--- Available records Enclosed Below ---
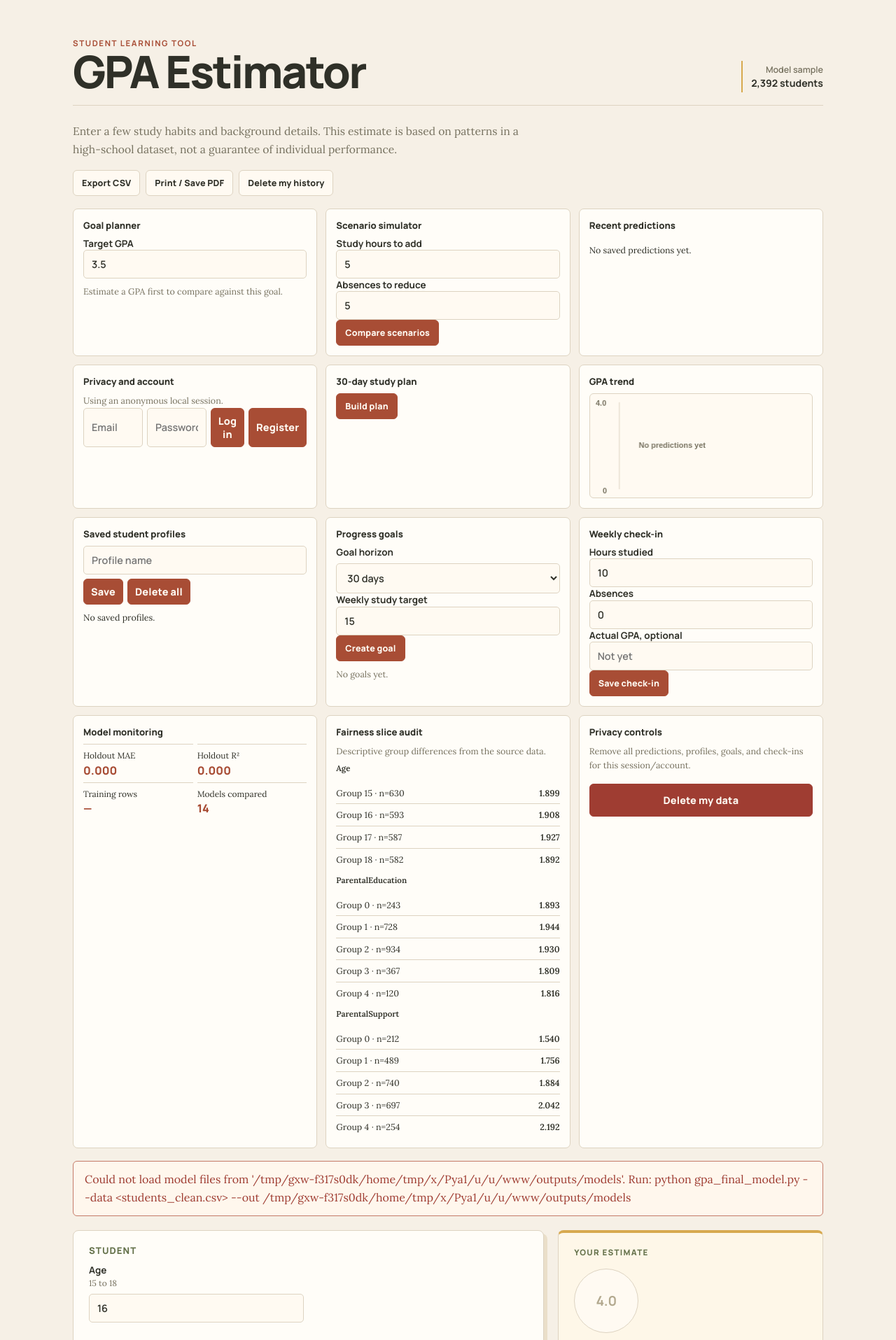
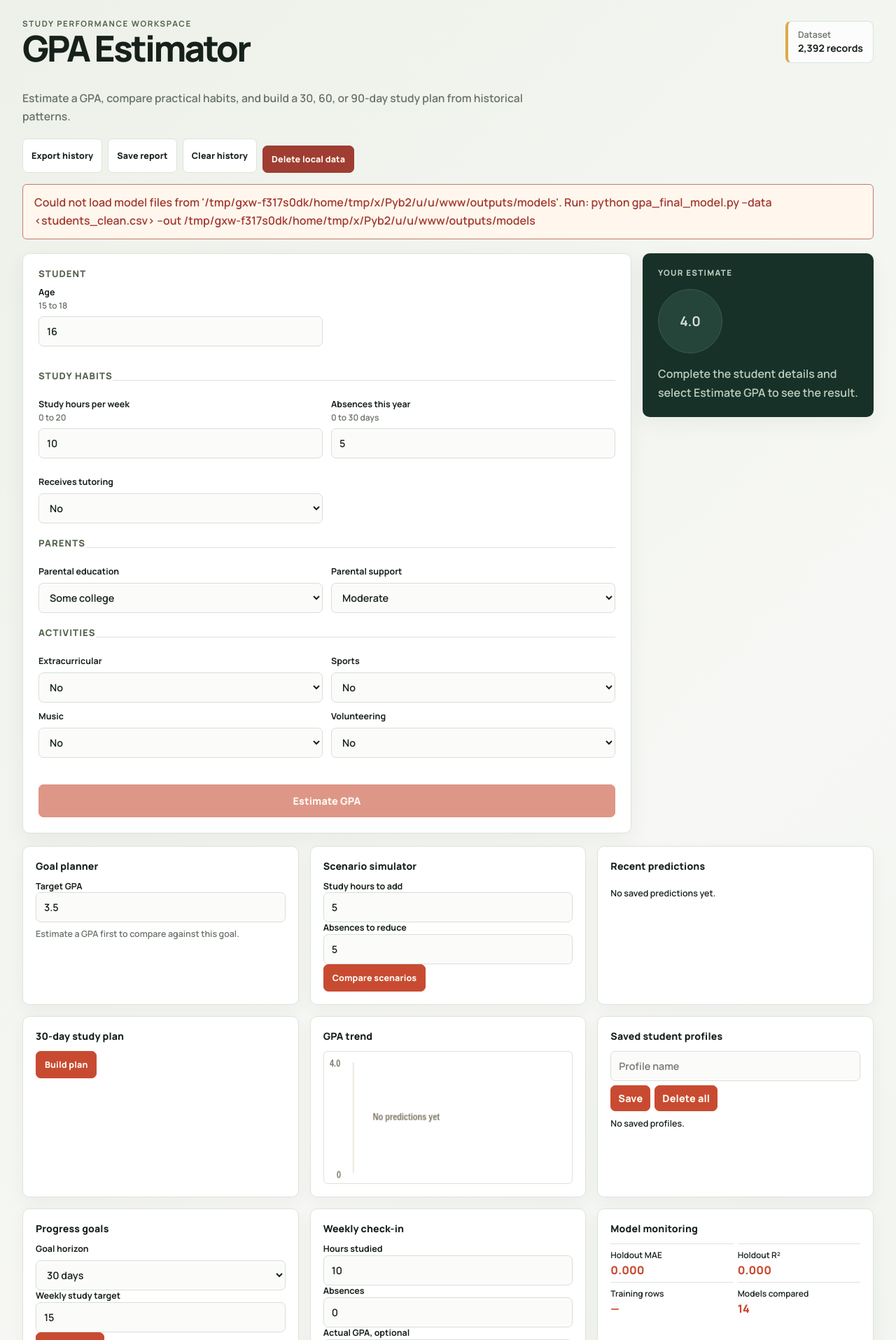
Before and after one commit to Ashhadmemon/Ai-lab-project, a Flask app: page / in a window 1280 px wide. Shown: the top 1915 px of the page at 70% size. Run offline with Flask 3, Linux system fonts and the light colour scheme; data that the repository does not hold is empty.

Commit message:
Prepare Flask app for Vercel and remove login UI

```diff
--- a/api/index.py
+++ b/api/index.py
@@ -6,3 +6,8 @@ if ROOT not in sys.path:
     sys.path.insert(0, ROOT)
 
 from app import app
+
+application = app
+
+# Vercel discovers a WSGI application from `app` or `application`.
+app = application
--- a/app.py
+++ b/app.py
@@ -8,7 +8,6 @@ from datetime import datetime, timezone
 from pathlib import Path
 
 from flask import Flask, jsonify, render_template, request, session
-from werkzeug.security import check_password_hash, generate_password_hash
 
 from gpa_final_model import (FEATURES, RULES, GPAPredictor, InputValidationError,
                               ModelNotFoundError, validate_input)
@@ -17,7 +16,14 @@ BASE_DIR = Path(__file__).resolve().parent
 MODEL_DIR = BASE_DIR / "outputs" / "models"
 
 app = Flask(__name__)
-app.secret_key = os.environ.get("FLASK_SECRET_KEY", "development-only-change-me")
+app.secret_key = os.environ.get("FLASK_SECRET_KEY") or (
+    "development-only-change-me" if not os.environ.get("VERCEL") else secrets.token_hex(32)
+)
+app.config.update(
+    SESSION_COOKIE_HTTPONLY=True,
+    SESSION_COOKIE_SAMESITE="Lax",
+    SESSION_COOKIE_SECURE=bool(os.environ.get("VERCEL")),
+)
 
 DB_PATH = Path("/tmp/app_history.db") if os.environ.get("VERCEL") else BASE_DIR / "app_history.db"
 
@@ -31,15 +37,6 @@ def db():
 def init_db():
     DB_PATH.parent.mkdir(parents=True, exist_ok=True)
     with db() as connection:
-        connection.execute("""
-            CREATE TABLE IF NOT EXISTS users (
-                id INTEGER PRIMARY KEY AUTOINCREMENT,
-                email TEXT UNIQUE NOT NULL,
-                password_hash TEXT NOT NULL,
-                role TEXT NOT NULL DEFAULT 'student',
-                created_at TEXT NOT NULL
-            )
-        """)
         connection.execute("""
             CREATE TABLE IF NOT EXISTS predictions (
                 id INTEGER PRIMARY KEY AUTOINCREMENT,
@@ -88,17 +85,12 @@ def init_db():
                 FOREIGN KEY(goal_id) REFERENCES study_goals(id)
             )
         """)
-        user_columns = {row[1] for row in connection.execute("PRAGMA table_info(users)").fetchall()}
-        if "role" not in user_columns:
-            connection.execute("ALTER TABLE users ADD COLUMN role TEXT NOT NULL DEFAULT 'student'")
 
 
 init_db()
 
 
 def ensure_owner():
-    if session.get("user_id"):
-        return f"user-{session['user_id']}"
     if "owner" not in session:
         session["owner"] = "guest-" + secrets.token_hex(12)
     return session["owner"]
@@ -288,58 +280,6 @@ def create_plan():
     })
 
 
-@app.post("/api/account/register")
-def register():
-    payload = request.get_json(silent=True) or {}
-    email = str(payload.get("email", "")).strip().lower()
-    password = str(payload.get("password", ""))
-    if "@" not in email or len(password) < 8:
-        return jsonify({"error": "Use a valid email and a password of at least 8 characters."}), 400
-    try:
-        with db() as connection:
-            cursor = connection.execute(
-                "INSERT INTO users (email, password_hash, created_at) VALUES (?, ?, ?)",
-                (email, generate_password_hash(password), datetime.now(timezone.utc).isoformat()),
-            )
-            session["user_id"] = cursor.lastrowid
-            session["email"] = email
-        return jsonify({"email": email, "role": "student"})
-    except sqlite3.IntegrityError:
-        return jsonify({"error": "That email is already registered."}), 409
-
-
-@app.post("/api/account/login")
-def login():
-    payload = request.get_json(silent=True) or {}
-    email = str(payload.get("email", "")).strip().lower()
-    password = str(payload.get("password", ""))
-    with db() as connection:
-        user = connection.execute("SELECT * FROM users WHERE email = ?", (email,)).fetchone()
-    if user is None or not check_password_hash(user["password_hash"], password):
-        return jsonify({"error": "Invalid email or password."}), 401
-    session["user_id"] = user["id"]
-    session["email"] = email
-    return jsonify({"email": email, "role": user["role"]})
-
-
-@app.post("/api/account/logout")
-def logout():
-    session.pop("user_id", None)
-    session.pop("email", None)
-    return jsonify({"status": "logged_out"})
-
-
-@app.get("/api/account")
-def account():
-    if not session.get("user_id"):
-        return jsonify({"email": None, "role": None})
-    with db() as connection:
-        user = connection.execute("SELECT email, role FROM users WHERE id = ?",
-                                  (session["user_id"],)).fetchone()
-    return jsonify({"email": user["email"] if user else None,
-                    "role": user["role"] if user else None})
-
-
 @app.get("/api/model")
 def api_model():
     if predictor is None:
@@ -486,26 +426,6 @@ def complete_goal(goal_id):
     return jsonify({"status": "completed"})
 
 
-@app.get("/api/counselor/overview")
-def counselor_overview():
-    if not session.get("user_id"):
-        return jsonify({"error": "Sign in with a counselor account."}), 403
-    with db() as connection:
-        user = connection.execute("SELECT role FROM users WHERE id = ?", (session["user_id"],)).fetchone()
-    if user is None or user["role"] != "counselor":
-        return jsonify({"error": "Counselor access required."}, 403)
-    with db() as connection:
-        goals = connection.execute("SELECT target_gpa, horizon_days, status FROM study_goals").fetchall()
-        predictions = connection.execute("SELECT predicted_gpa, grade_band FROM predictions").fetchall()
-    return jsonify({
-        "students_with_goals": len(goals),
-        "active_goals": sum(row["status"] == "active" for row in goals),
-        "completed_goals": sum(row["status"] == "completed" for row in goals),
-        "predictions": len(predictions),
-        "average_predicted_gpa": round(sum(row["predicted_gpa"] for row in predictions) / len(predictions), 2) if predictions else None,
-    })
-
-
 @app.post("/api/privacy/delete-all")
 def privacy_delete_all():
     owner = ensure_owner()
--- a/templates/index.html
+++ b/templates/index.html
@@ -69,22 +69,40 @@ footer{margin-top:30px;padding-top:16px;border-top:1px solid var(--line);color:v
 @media print{body{background:#fff}.toolbar,.tools,.panel form,form.panel,footer button{display:none}.grid{display:block}.result{position:static;border:1px solid #bbb}.print-only{display:block}}
 .danger-button{background:#9f3d32;border-color:#9f3d32}.goal-row{display:flex;gap:6px}.goal-row input{margin:0}.goal-row button{width:auto;margin:0}.goal-progress{margin-top:8px;height:8px;background:#e7decb;border-radius:4px;overflow:hidden}.goal-progress i{display:block;height:100%;background:var(--olive)}.comparison-grid{display:grid;grid-template-columns:repeat(2,minmax(0,1fr));gap:6px}.comparison-grid div{border-top:1px solid var(--line);padding-top:6px;font-size:.75rem}.comparison-grid strong{display:block;font:800 1rem var(--head);color:var(--terracotta)}
 </style>
+<style>
+:root{--canvas:#f2f4ef;--paper:#ffffff;--card:#ffffff;--ink:#17211b;--mute:#697268;--line:#dde3dc;--terracotta:#c84b31;--terracotta-dark:#9e3925;--olive:#52624a;--gold:#dda94a;--bad:#a33a31;--ok:#4d7042;--head:"Manrope","Trebuchet MS",sans-serif;--body:"Manrope","Trebuchet MS",sans-serif}
+body{background:linear-gradient(135deg,#edf1e9 0,#f7f8f5 52%,#eef2ed 100%)}
+main{width:min(1380px,100%);margin:0 auto;padding:28px 32px 64px}
+.app-header{border:0;margin:0 0 18px;padding:0 0 18px;align-items:center}.app-header h1{font-size:clamp(2.2rem,4vw,3.7rem);letter-spacing:-.055em}.eyebrow{color:var(--olive)}
+.dataset{text-align:left;border:1px solid var(--line);border-left:4px solid var(--gold);border-radius:8px;background:rgba(255,255,255,.72);padding:10px 14px}.lede{margin:0 0 18px;max-width:72ch;color:var(--mute)}
+.toolbar{margin:0 0 16px;gap:8px}.toolbar button,.small-button{border-radius:7px;padding:10px 12px}.toolbar .secondary{background:#fff}
+.grid{grid-template-columns:minmax(520px,1.45fr) minmax(320px,.55fr);gap:16px}.panel{border-radius:10px;border:1px solid var(--line);box-shadow:0 10px 30px rgba(31,52,38,.06)}form.panel{box-shadow:0 10px 30px rgba(31,52,38,.06)}
+.result{top:16px;background:#183128;border:0;color:#f7faf7}.result .result-kicker{color:#bdcdbf}.result .empty{color:#bdcdbf}.result .empty-mark{background:#25443a;border-color:#3b5a50;color:#d4ddd5}.result .gpa{color:#fff}.result .band{background:#dfe8d7;color:#31502a}.result .scale-l,.result dl dt,.result .note{color:#bdcdbf}.result .factor-list li{border-color:#3a554c}.result .tip-gain{color:#d4e5b8}.result .note{border-color:#dda94a}
+fieldset{padding:14px 0}.row{gap:12px}label{font-size:.78rem}input,select{border-radius:7px;border-color:#d8dfd8;background:#fbfcfa;min-height:43px}.err{min-height:.9em}
+button{border-radius:7px}.tools{grid-template-columns:repeat(3,minmax(0,1fr));gap:16px}.tool{border-radius:10px;border:1px solid var(--line);box-shadow:0 8px 24px rgba(31,52,38,.05);padding:18px}.tool h2{font-size:.88rem;letter-spacing:.01em;margin-bottom:12px}.tool p{line-height:1.45}.insights{display:grid;grid-template-columns:minmax(0,1.15fr) minmax(260px,.85fr);gap:16px;margin-top:16px}.insight-stack{display:grid;grid-template-columns:repeat(2,minmax(0,1fr));gap:16px}.insight-stack>.tool:last-child{grid-column:1/-1}
+.history-list{max-height:180px}.trend-canvas{height:190px}.plan-grid{grid-template-columns:repeat(2,minmax(0,1fr))}.model-range{color:inherit}.danger-button{width:auto!important;margin-top:10px!important}
+footer{margin-top:18px;border-top:0;color:var(--mute)}
+@media(max-width:980px){.grid{grid-template-columns:1fr}.insights{grid-template-columns:1fr}.tools{grid-template-columns:repeat(2,minmax(0,1fr))}.result{position:static}.insight-stack{grid-template-columns:repeat(2,minmax(0,1fr))}}
+@media(max-width:620px){main{padding:18px 12px 44px}.app-header{align-items:flex-start}.dataset{max-width:118px}.tools,.insight-stack{grid-template-columns:1fr}.insight-stack>.tool:last-child{grid-column:auto}.grid{grid-template-columns:minmax(0,1fr)}.row{grid-template-columns:1fr}.toolbar button{flex:1}.plan-grid{grid-template-columns:1fr}.gpa{font-size:4.8rem}}
+@media print{body{background:#fff}.toolbar,.insights,footer button{display:none!important}.grid{display:grid}.result{background:#fff!important;color:var(--ink)!important;border:1px solid var(--line)!important}.result .gpa{color:var(--terracotta)!important}.result .result-kicker,.result .scale-l,.result dl dt,.result .note{color:var(--mute)!important}}
+</style>
 </head>
 <body>
 <main>
 <header class="app-header">
   <div>
-    <p class="eyebrow">Student learning tool</p>
+    <p class="eyebrow">Study performance workspace</p>
     <h1>GPA Estimator</h1>
   </div>
-  <div class="dataset"><span>Model sample</span><strong>2,392 students</strong></div>
+  <div class="dataset"><span>Dataset</span><strong>2,392 records</strong></div>
 </header>
-<p class="lede">Enter a few study habits and background details. This estimate is based on patterns in a high-school dataset, not a guarantee of individual performance.</p>
+<p class="lede">Estimate a GPA, compare practical habits, and build a 30, 60, or 90-day study plan from historical patterns.</p>
 
 <div class="toolbar" aria-label="Dashboard actions">
-  <button type="button" class="secondary" id="exportHistory">Export CSV</button>
-  <button type="button" class="secondary" onclick="window.print()">Print / Save PDF</button>
-  <button type="button" class="secondary" id="clearHistory">Delete my history</button>
+  <button type="button" class="secondary" id="exportHistory">Export history</button>
+  <button type="button" class="secondary" onclick="window.print()">Save report</button>
+  <button type="button" class="secondary" id="clearHistory">Clear history</button>
+  <button type="button" class="danger-button" id="deletePersonalData">Delete local data</button>
 </div>
 
 <section class="tools" aria-label="Planning tools">
@@ -109,17 +127,6 @@ footer{margin-top:30px;padding-top:16px;border-top:1px solid var(--line);color:v
   <div class="tool">
     <h2>Recent predictions</h2>
     <ul class="history-list" id="historyList"><li>Loading history…</li></ul>
-  </div>
-  <div class="tool">
-    <h2>Privacy and account</h2>
-    <p id="accountStatus">Using an anonymous local session.</p>
-    <div class="account-row">
-      <input id="accountEmail" type="email" placeholder="Email" aria-label="Email">
-      <input id="accountPassword" type="password" placeholder="Password" aria-label="Password">
-      <button type="button" class="secondary" id="loginAccount">Log in</button>
-      <button type="button" id="registerAccount">Register</button>
-      <button type="button" class="secondary" id="logoutAccount" hidden>Log out</button>
-    </div>
   </div>
   <div class="tool">
     <h2>30-day study plan</h2>
@@ -171,11 +178,6 @@ footer{margin-top:30px;padding-top:16px;border-top:1px solid var(--line);color:v
     <h2>Fairness slice audit</h2>
     <p>Descriptive group differences from the source data.</p>
     <div id="fairnessStatus">Loading audit…</div>
-  </div>
-  <div class="tool">
-    <h2>Privacy controls</h2>
-    <p>Remove all predictions, profiles, goals, and check-ins for this session/account.</p>
-    <button type="button" class="danger-button" id="deletePersonalData">Delete my data</button>
   </div>
 </section>
 
@@ -429,29 +431,6 @@ document.getElementById("deletePersonalData").addEventListener("click", async ()
   if (res.ok) { loadHistory(); loadProfiles(); loadGoals(); alert("Your personal app data was deleted."); }
 });
 
-async function refreshAccount() {
-  const res = await fetch("/api/account");
-  const data = await res.json();
-  document.getElementById("accountStatus").textContent = data.email
-    ? `Signed in as ${data.email}.` : "Using an anonymous local session.";
-  document.getElementById("logoutAccount").hidden = !data.email;
-}
-async function accountAction(path) {
-  const email = document.getElementById("accountEmail").value.trim();
-  const password = document.getElementById("accountPassword").value;
-  const res = await fetch(path, {method:"POST", headers:{"Content-Type":"application/json"},
-    body:JSON.stringify({email,password})});
-  const data = await res.json();
-  if (!res.ok) { alert(data.error || "Account action failed."); return; }
-  refreshAccount();
-}
-document.getElementById("registerAccount").addEventListener("click", () => accountAction("/api/account/register"));
-document.getElementById("loginAccount").addEventListener("click", () => accountAction("/api/account/login"));
-document.getElementById("logoutAccount").addEventListener("click", async () => {
-  await fetch("/api/account/logout", {method:"POST"});
-  refreshAccount();
-});
-
 document.getElementById("generatePlan").addEventListener("click", async () => {
   if (!currentPayload) {
     document.getElementById("planResult").innerHTML = "<p>Estimate a GPA first.</p>";
@@ -559,7 +538,10 @@ loadProfiles();
 loadGoals();
 loadModelEvidence();
 loadFairness();
-refreshAccount();
+
+const estimatorGrid = document.querySelector(".grid");
+const insightTools = document.querySelector(".tools");
+if (estimatorGrid && insightTools) estimatorGrid.insertAdjacentElement("afterend", insightTools);
 
 if ("serviceWorker" in navigator) {
   window.addEventListener("load", () => navigator.serviceWorker.register("/static/sw.js").catch(() => {}));
```
Also changed, not shown: vercel.json.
--- End of Enclosed Available records ---
* **Task to carry out**
Look through the listing and return each line containing the word "terracotta".

* **Result of the task**
 .danger-button{background:#9f3d32;border-color:#9f3d32}.goal-row{display:flex;gap:6px}.goal-row input{margin:0}.goal-row button{width:auto;margin:0}.goal-progress{margin-top:8px;height:8px;background:#e7decb;border-radius:4px;overflow:hidden}.goal-progress i{display:block;height:100%;background:var(--olive)}.comparison-grid{display:grid;grid-template-columns:repeat(2,minmax(0,1fr));gap:6px}.comparison-grid div{border-top:1px solid var(--line);padding-top:6px;font-size:.75rem}.comparison-grid strong{display:block;font:800 1rem var(--head);color:var(--terracotta)}
+:root{--canvas:#f2f4ef;--paper:#ffffff;--card:#ffffff;--ink:#17211b;--mute:#697268;--line:#dde3dc;--terracotta:#c84b31;--terracotta-dark:#9e3925;--olive:#52624a;--gold:#dda94a;--bad:#a33a31;--ok:#4d7042;--head:"Manrope","Trebuchet MS",sans-serif;--body:"Manrope","Trebuchet MS",sans-serif}
+@media print{body{background:#fff}.toolbar,.insights,footer button{display:none!important}.grid{display:grid}.result{background:#fff!important;color:var(--ink)!important;border:1px solid var(--line)!important}.result .gpa{color:var(--terracotta)!important}.result .result-kicker,.result .scale-l,.result dl dt,.result .note{color:var(--mute)!important}}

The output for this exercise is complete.